Mortgage lenders remained busy last month, writing a record $7.3 billion in loans, a third more than in September 2019, sparking calls for the Reserve Bank to act on the housing bubble or risk increased financial instability.
Both ASB Bank and Kiwibank now consider it likely loan-to-value ratio restrictions will be reinstated as mortgage lending activity momentum built up in the prior two months spilled into September.
Investors led the charge, borrowing 54.7 percent - $1.67 billion - more than the same month last year while commitments to first home buyers held largely stable, up from $1.34 billion at $1.4 billion year-on-year.
Those loans with high LVRs have also tracked up since the restrictions were removed in May, with more than a third of investors borrowing at higher than the previous LVR threshold of 70 percent, while 42 percent of loans to first home buyers were higher than 80 percent.
Kelvin Davidson, senior property economist with Corelogic, said while banks managed to keep a pretty tight rein on loans above 80 percent, which represented 10.8 percent of the total, "the fact that lending volumes are still rising suggests that, eventually, most people who want a mortgage are getting it in the end.”
House sales soaring

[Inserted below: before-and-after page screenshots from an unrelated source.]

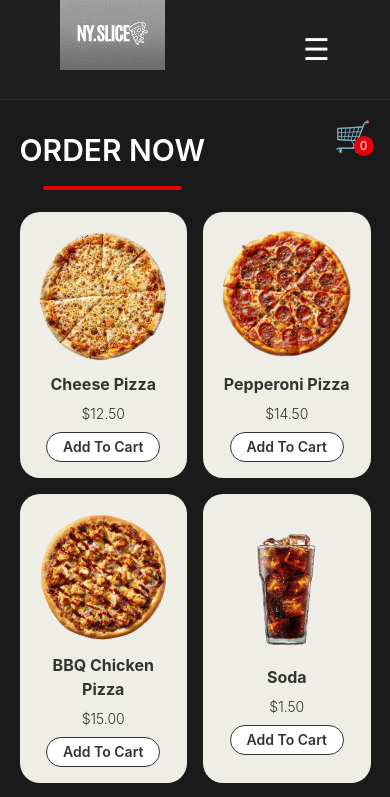
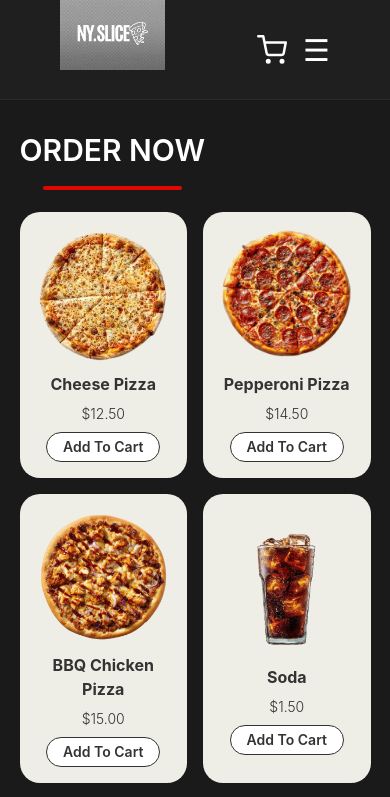
Before and after one commit to Leozheng04/New-York-Slice-React, a React (Vite) app in the folder Frontend/: page /order in a window 390 px wide. Shown: the top 797 px of the page. Built offline with nearby package versions, Linux system fonts and the light colour scheme.

Commit message:
update navbar and order

```diff
--- a/Frontend/src/component/navbar/Navbar.jsx
+++ b/Frontend/src/component/navbar/Navbar.jsx
@@ -1,12 +1,49 @@
-import { useState } from "react";
-import { Link } from "react-router-dom";
+import { useEffect, useState } from "react";
+import { Link, useLocation } from "react-router-dom";
 import logo from "../../assets/images/logo.png";
+import { FiShoppingCart } from "react-icons/fi";
 
 const Navbar = () => {
   const [showSidebar, setShowSidebar] = useState(false);
+  const [cartQty, setCartQty] = useState(0);
+  const location = useLocation();
 
   const linkStyle =
     "relative py-1.5 text-[#CCCCCC] after:absolute after:left-1/2 after:-bottom-1.5 after:h-[2px] after:w-0 after:-translate-x-1/2 after:bg-[#E10600] after:transition-all after:duration-200 hover:after:w-full";
+
+  const activeLinkStyle = "after:w-full text-white";
+
+  const isActivePath = (to) => {
+    const path = location.pathname;
+    if (to === "/") return path === "/";
+    return path === to || path.startsWith(`${to}/`);
+  };
+
+  useEffect(() => {
+    const readQty = () => {
+      try {
+        const cart = JSON.parse(localStorage.getItem("cartList")) || [];
+        const qty = cart.reduce((sum, item) => sum + (Number(item.quantity) || 0), 0);
+        setCartQty(qty);
+      } catch {
+        setCartQty(0);
+      }
+    };
+
+    readQty();
+
+    const onStorage = (e) => {
+      if (!e || e.key === "cartList") readQty();
+    };
+    const onCartUpdated = () => readQty();
+
+    window.addEventListener("storage", onStorage);
+    window.addEventListener("cart-updated", onCartUpdated);
+    return () => {
+      window.removeEventListener("storage", onStorage);
+      window.removeEventListener("cart-updated", onCartUpdated);
+    };
+  }, []);
 
   return (
     <header className="fixed top-0 z-[1000] flex h-[100px] w-full items-center justify-between border-b border-[#2a2a2a] bg-[#1f1f1f] px-[60px]">
@@ -61,13 +98,13 @@ const Navbar = () => {
         {/* Desktop nav */}
         <ul className="flex list-none items-center justify-around gap-8 text-[1.2rem]">
           <li className="hidden lg:block">
-            <Link to="/" className={`${linkStyle} after:w-full`}>
+            <Link to="/" className={`${linkStyle} ${isActivePath("/") ? activeLinkStyle : ""}`}>
               Home
             </Link>
           </li>
 
           <li className="group relative hidden lg:block">
-            <Link to="/menu" className={linkStyle}>
+            <Link to="/menu" className={`${linkStyle} ${isActivePath("/menu") ? activeLinkStyle : ""}`}>
               Menu
             </Link>
 
@@ -96,15 +133,30 @@ const Navbar = () => {
           </li>
 
           <li className="hidden lg:block">
-            <Link to="/contact" className={linkStyle}>
+            <Link to="/contact" className={`${linkStyle} ${isActivePath("/contact") ? activeLinkStyle : ""}`}>
               Contact
             </Link>
           </li>
 
           <li className="lg:hidden">
-            <button onClick={() => setShowSidebar(true)} className="text-3xl text-white">
-              ☰
-            </button>
+            <div className="flex items-center gap-4">
+              <Link
+                to="/order?cart=1"
+                aria-label="Order / cart"
+                className="relative text-3xl text-white"
+              >
+                <FiShoppingCart />
+                {cartQty > 0 && (
+                  <span className="absolute -right-2 -top-2 flex h-5 min-w-5 items-center justify-center rounded-full bg-red-600 px-1 text-xs leading-none text-white">
+                    {cartQty}
+                  </span>
+                )}
+              </Link>
+
+              <button onClick={() => setShowSidebar(true)} className="text-3xl text-white" aria-label="Open menu">
+                ☰
+              </button>
+            </div>
           </li>
         </ul>
       </nav>
--- a/Frontend/src/pages/Order/Order.jsx
+++ b/Frontend/src/pages/Order/Order.jsx
@@ -1,5 +1,7 @@
 import { useEffect, useState } from "react";
 import Navbar from "../../component/navbar/Navbar";
+import { FiShoppingCart } from "react-icons/fi";
+import { useSearchParams } from "react-router-dom";
 
 import cheesePizza from "./images/MenuItem/Cheese_Pizza.webp";
 import pepperoniPizza from "./images/MenuItem/Pepperoni_Pizza.webp";
@@ -31,12 +33,21 @@ const products = [
 
 function Order() {
   const [cartOpen, setCartOpen] = useState(false);
+  const [searchParams, setSearchParams] = useSearchParams();
   const [cart, setCart] = useState(() => {
     return JSON.parse(localStorage.getItem("cartList")) || [];
   });
 
   useEffect(() => {
+    if (searchParams.get("cart") === "1") {
+      setCartOpen(true);
+      setSearchParams({}, { replace: true });
+    }
+  }, [searchParams, setSearchParams]);
+
+  useEffect(() => {
     localStorage.setItem("cartList", JSON.stringify(cart));
+    window.dispatchEvent(new Event("cart-updated"));
   }, [cart]);
 
   const addToCart = (id) => {
@@ -82,7 +93,7 @@ function Order() {
     <>
       <Navbar />
 
-      <main className="min-h-screen bg-[#1A1A1A] pt-[100px]">
+      <main className="min-h-screen bg-[#1A1A1A] pt-[100px] pb-[50px]">
         <div className="mx-auto w-[750px] max-w-[90%]">
           <div className="flex items-center justify-between py-8 text-white">
             <div className="text-3xl font-semibold">
@@ -92,9 +103,9 @@ function Order() {
 
             <button
               onClick={() => setCartOpen(true)}
-              className="relative -translate-y-5 text-3xl text-white"
+              className="relative -translate-y-5 hidden text-3xl text-white lg:block"
             >
-              🛒
+              <FiShoppingCart aria-label="Cart" />
               <span className="absolute left-5 top-1/2 flex h-5 w-5 items-center justify-center rounded-full bg-red-600 text-xs text-white">
                 {totalQuantity}
               </span>
```
Also changed, not shown: 1 other file (tests, documents, lock files or other folders).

Increased lending was reflected in the number of house sales soaring more than 37 percent to 8,377 last month over September 2019, the most for any month since March 2017, according to latest Real Estate Institute of New Zealand data.
ASB senior economist Jane Turner said the surprisingly resilient economy, plus large falls in mortgage rates and relaxed LVR lending restrictions proved a “very potent mix for the housing market.”
She said the central bank “now needs to recognise that the housing market risks have shifted dramatically” and it is no longer facing the risk of falling house prices, but instead a strongly increasing market.
Turner echoed earlier comments by Kiwibank economist Jeremy Couchman that the RBNZ needs to face up to the risk of “fuelling the fire of a housing market bubble, which, if underpinned by leveraged buyers, can increase financial stability risks down the line.”
Additional monetary support
She said while the subdued inflation data last week will likely support the central bank’s conclusion that additional monetary support will be needed for some time, it also suggests “it needs to consider reinstating the LVR lending restrictions at the November financial stability review.”
Corelogic’s Davidson said it was worth remembering the speed limits were removed partly to allow banks to grant payment deferrals, without risking technical breaches of loan conditions, “and payment deferrals are still going to be in place until March next year.”
Still, the longer the upswing in mortgage and investor lending and the general property market continues, “clearly the higher are the chances of some kind of shift on LVRs,” he said.